### THE PROBLEM:
Wherever a line of the records contains "사용했던", copy that line.

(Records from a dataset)

┄┄┄┄┄┄

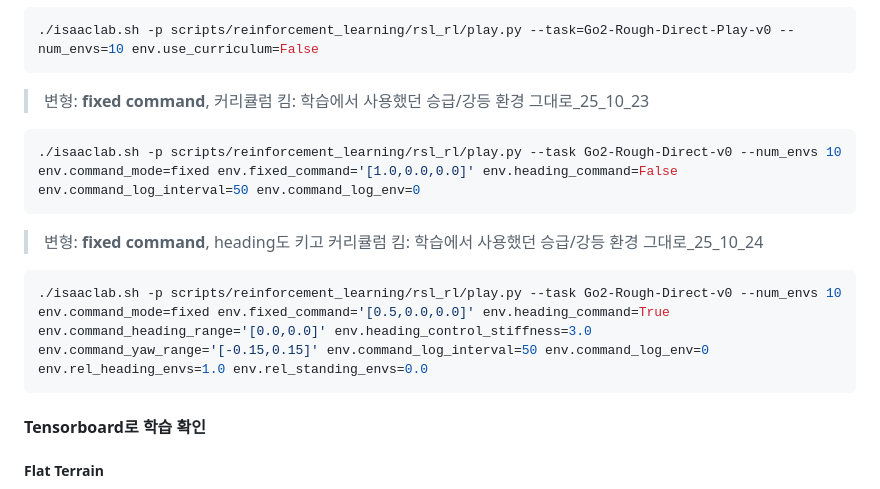
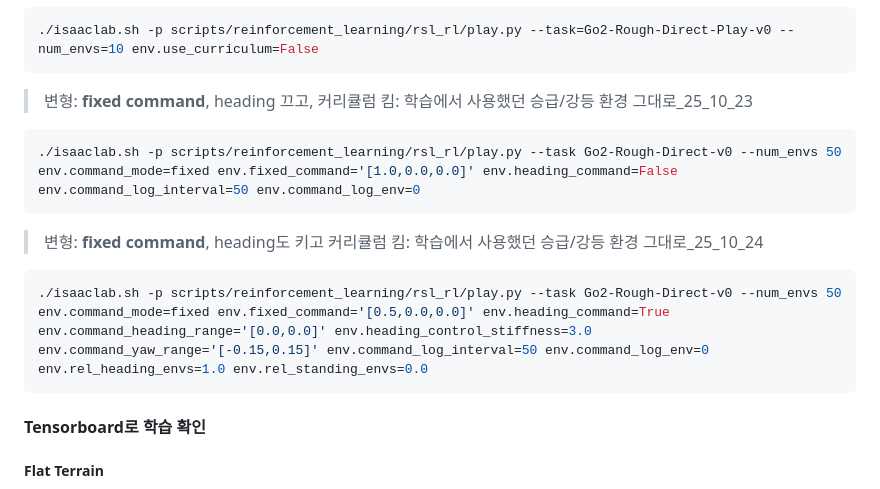
Before and after one commit to jayjayhust/extreme-quadruped-parkour, a Markdown page: README.md, the part around the change. GitHub-like rendering.

Commit message:
Playing with diff num_envs

````diff
--- a/README.md
+++ b/README.md
@@ -99,13 +99,13 @@ pip install -e source/isaaclab_tasks
 ```bash
 ./isaaclab.sh -p scripts/reinforcement_learning/rsl_rl/play.py --task=Go2-Rough-Direct-Play-v0 --num_envs=10 env.use_curriculum=False
 ```
-> 변형: **fixed command**, 커리큘럼 킴: 학습에서 사용했던 승급/강등 환경 그대로_25_10_23
+> 변형: **fixed command**, heading 끄고, 커리큘럼 킴: 학습에서 사용했던 승급/강등 환경 그대로_25_10_23
 ```bash
-./isaaclab.sh -p scripts/reinforcement_learning/rsl_rl/play.py --task Go2-Rough-Direct-v0 --num_envs 10 env.command_mode=fixed env.fixed_command='[1.0,0.0,0.0]' env.heading_command=False env.command_log_interval=50 env.command_log_env=0
+./isaaclab.sh -p scripts/reinforcement_learning/rsl_rl/play.py --task Go2-Rough-Direct-v0 --num_envs 50 env.command_mode=fixed env.fixed_command='[1.0,0.0,0.0]' env.heading_command=False env.command_log_interval=50 env.command_log_env=0
 ```
 > 변형: **fixed command**, heading도 키고 커리큘럼 킴: 학습에서 사용했던 승급/강등 환경 그대로_25_10_24
 ```bash
-./isaaclab.sh -p scripts/reinforcement_learning/rsl_rl/play.py --task Go2-Rough-Direct-v0 --num_envs 10 env.command_mode=fixed env.fixed_command='[0.5,0.0,0.0]' env.heading_command=True env.command_heading_range='[0.0,0.0]' env.heading_control_stiffness=3.0 env.command_yaw_range='[-0.15,0.15]' env.command_log_interval=50 env.command_log_env=0 env.rel_heading_envs=1.0 env.rel_standing_envs=0.0
+./isaaclab.sh -p scripts/reinforcement_learning/rsl_rl/play.py --task Go2-Rough-Direct-v0 --num_envs 50 env.command_mode=fixed env.fixed_command='[0.5,0.0,0.0]' env.heading_command=True env.command_heading_range='[0.0,0.0]' env.heading_control_stiffness=3.0 env.command_yaw_range='[-0.15,0.15]' env.command_log_interval=50 env.command_log_env=0 env.rel_heading_envs=1.0 env.rel_standing_envs=0.0
 ```
 
 #### Tensorboard로 학습 확인
````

┄┄┄┄┄┄

### OUTPUT FOR THIS EXERCISE:
-> 변형: **fixed command**, 커리큘럼 킴: 학습에서 사용했던 승급/강등 환경 그대로_25_10_23
+> 변형: **fixed command**, heading 끄고, 커리큘럼 킴: 학습에서 사용했던 승급/강등 환경 그대로_25_10_23
 > 변형: **fixed command**, heading도 키고 커리큘럼 킴: 학습에서 사용했던 승급/강등 환경 그대로_25_10_24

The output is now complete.